Web document revisions

::::::::::

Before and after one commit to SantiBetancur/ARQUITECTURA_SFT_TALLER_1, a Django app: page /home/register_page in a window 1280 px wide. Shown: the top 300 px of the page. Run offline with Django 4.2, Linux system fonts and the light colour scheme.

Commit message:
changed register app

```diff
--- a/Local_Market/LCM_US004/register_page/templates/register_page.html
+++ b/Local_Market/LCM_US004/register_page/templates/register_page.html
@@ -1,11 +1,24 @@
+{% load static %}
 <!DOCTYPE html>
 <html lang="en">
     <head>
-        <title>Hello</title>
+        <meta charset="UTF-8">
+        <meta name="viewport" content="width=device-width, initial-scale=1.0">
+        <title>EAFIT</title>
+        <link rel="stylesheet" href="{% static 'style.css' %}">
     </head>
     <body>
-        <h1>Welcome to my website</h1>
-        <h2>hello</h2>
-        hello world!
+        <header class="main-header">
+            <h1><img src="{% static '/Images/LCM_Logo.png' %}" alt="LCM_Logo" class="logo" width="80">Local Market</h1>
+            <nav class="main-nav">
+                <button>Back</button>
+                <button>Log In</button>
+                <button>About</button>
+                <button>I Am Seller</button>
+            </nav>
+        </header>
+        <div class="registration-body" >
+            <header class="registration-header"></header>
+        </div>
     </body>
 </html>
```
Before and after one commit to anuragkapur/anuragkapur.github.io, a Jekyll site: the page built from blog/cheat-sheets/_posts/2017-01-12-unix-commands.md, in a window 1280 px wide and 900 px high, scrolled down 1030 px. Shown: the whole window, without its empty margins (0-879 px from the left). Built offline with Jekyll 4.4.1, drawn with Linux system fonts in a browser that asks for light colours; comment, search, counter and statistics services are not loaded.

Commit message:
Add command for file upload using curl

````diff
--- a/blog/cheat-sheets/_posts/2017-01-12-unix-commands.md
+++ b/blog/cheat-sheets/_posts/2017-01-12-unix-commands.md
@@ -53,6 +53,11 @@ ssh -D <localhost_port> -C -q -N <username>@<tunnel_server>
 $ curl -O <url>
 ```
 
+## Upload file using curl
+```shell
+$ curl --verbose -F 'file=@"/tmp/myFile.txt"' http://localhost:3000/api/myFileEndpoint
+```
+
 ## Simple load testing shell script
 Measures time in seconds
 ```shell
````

::::::::::

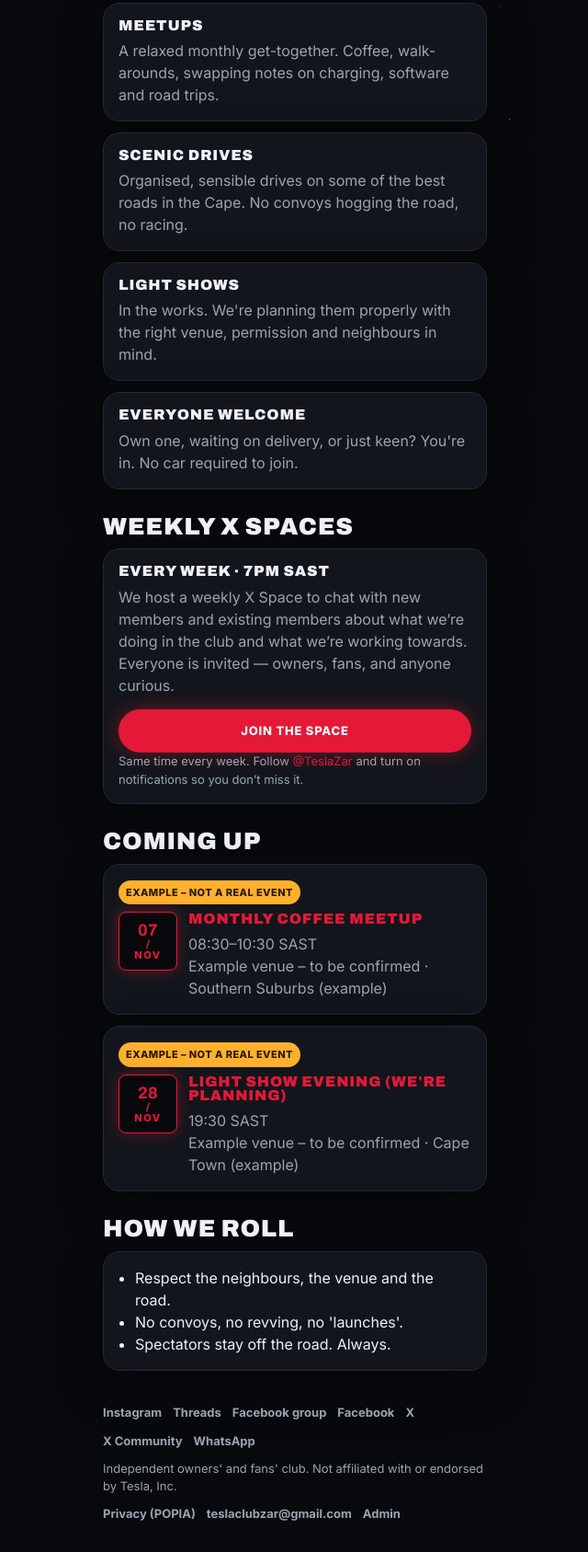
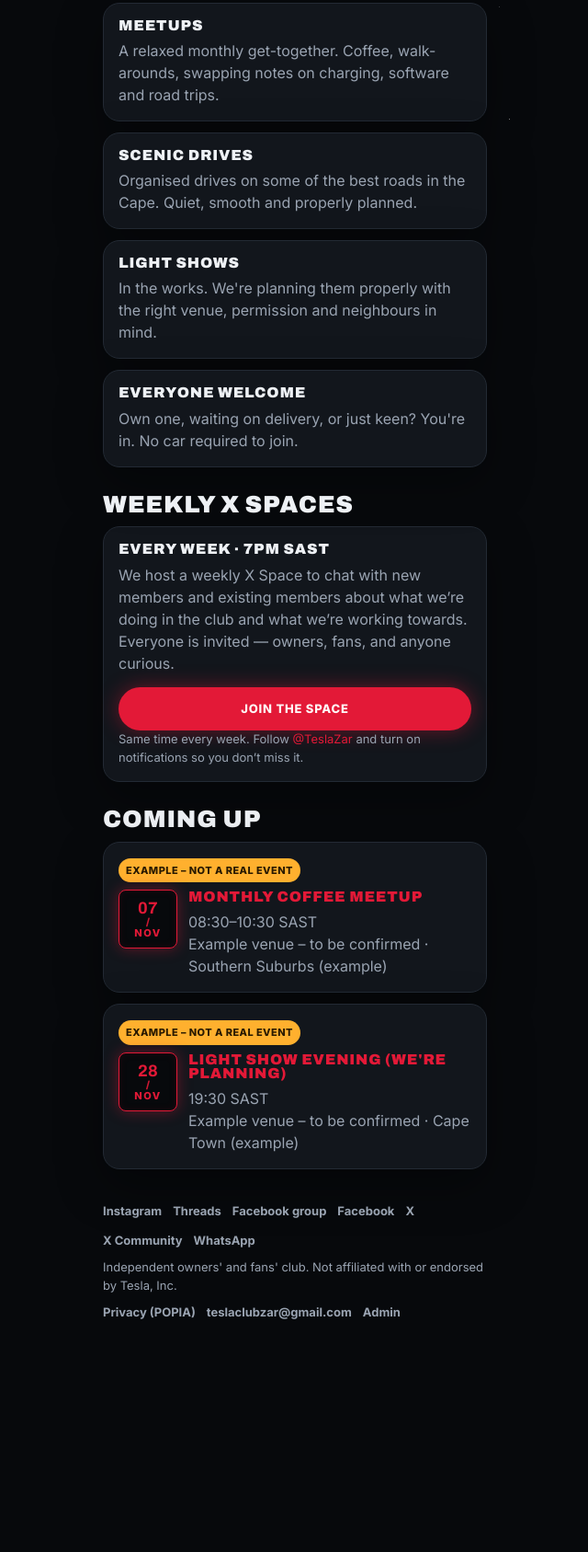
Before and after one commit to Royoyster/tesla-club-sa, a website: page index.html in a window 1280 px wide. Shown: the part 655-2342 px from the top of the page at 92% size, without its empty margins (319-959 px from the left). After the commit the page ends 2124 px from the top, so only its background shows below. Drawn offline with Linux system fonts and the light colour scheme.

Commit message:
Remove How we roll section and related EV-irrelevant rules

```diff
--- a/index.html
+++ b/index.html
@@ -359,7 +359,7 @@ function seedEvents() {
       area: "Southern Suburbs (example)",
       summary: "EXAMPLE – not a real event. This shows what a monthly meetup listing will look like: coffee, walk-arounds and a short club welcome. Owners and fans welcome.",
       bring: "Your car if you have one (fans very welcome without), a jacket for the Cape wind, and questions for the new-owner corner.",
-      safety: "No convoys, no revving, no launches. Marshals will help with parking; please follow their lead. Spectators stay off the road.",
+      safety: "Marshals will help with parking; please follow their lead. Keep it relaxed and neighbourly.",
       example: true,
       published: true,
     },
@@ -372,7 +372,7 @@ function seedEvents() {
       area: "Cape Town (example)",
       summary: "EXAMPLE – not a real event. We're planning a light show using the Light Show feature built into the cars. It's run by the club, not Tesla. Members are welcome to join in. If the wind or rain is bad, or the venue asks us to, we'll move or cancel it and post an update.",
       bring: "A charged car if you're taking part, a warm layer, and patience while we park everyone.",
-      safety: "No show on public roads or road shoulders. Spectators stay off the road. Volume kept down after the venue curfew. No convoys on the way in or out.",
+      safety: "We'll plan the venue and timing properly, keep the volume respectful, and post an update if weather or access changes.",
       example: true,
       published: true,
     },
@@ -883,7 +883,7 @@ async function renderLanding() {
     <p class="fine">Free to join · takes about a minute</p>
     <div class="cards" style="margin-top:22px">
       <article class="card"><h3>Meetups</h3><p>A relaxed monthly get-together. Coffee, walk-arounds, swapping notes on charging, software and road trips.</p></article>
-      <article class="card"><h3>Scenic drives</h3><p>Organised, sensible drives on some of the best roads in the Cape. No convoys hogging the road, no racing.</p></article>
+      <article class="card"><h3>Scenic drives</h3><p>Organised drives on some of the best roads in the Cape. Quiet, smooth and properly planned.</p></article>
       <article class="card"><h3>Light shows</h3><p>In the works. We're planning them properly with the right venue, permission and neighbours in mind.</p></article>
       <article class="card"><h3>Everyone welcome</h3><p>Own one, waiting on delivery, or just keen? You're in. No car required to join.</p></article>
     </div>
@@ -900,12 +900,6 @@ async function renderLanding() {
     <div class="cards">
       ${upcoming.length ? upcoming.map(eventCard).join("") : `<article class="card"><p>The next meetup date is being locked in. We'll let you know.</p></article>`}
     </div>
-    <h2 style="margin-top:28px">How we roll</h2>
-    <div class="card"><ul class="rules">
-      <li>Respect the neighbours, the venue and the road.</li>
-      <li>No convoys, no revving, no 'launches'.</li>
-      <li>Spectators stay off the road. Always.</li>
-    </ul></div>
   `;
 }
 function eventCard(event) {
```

::::::::::

→ EXERCISE AIM:
Scan the records above for the string "scheme", and copy every line where it turns up.

→ TASK RESPONSE:
Before and after one commit to SantiBetancur/ARQUITECTURA_SFT_TALLER_1, a Django app: page /home/register_page in a window 1280 px wide. Shown: the top 300 px of the page. Run offline with Django 4.2, Linux system fonts and the light colour scheme.
Before and after one commit to Royoyster/tesla-club-sa, a website: page index.html in a window 1280 px wide. Shown: the part 655-2342 px from the top of the page at 92% size, without its empty margins (319-959 px from the left). After the commit the page ends 2124 px from the top, so only its background shows below. Drawn offline with Linux system fonts and the light colour scheme.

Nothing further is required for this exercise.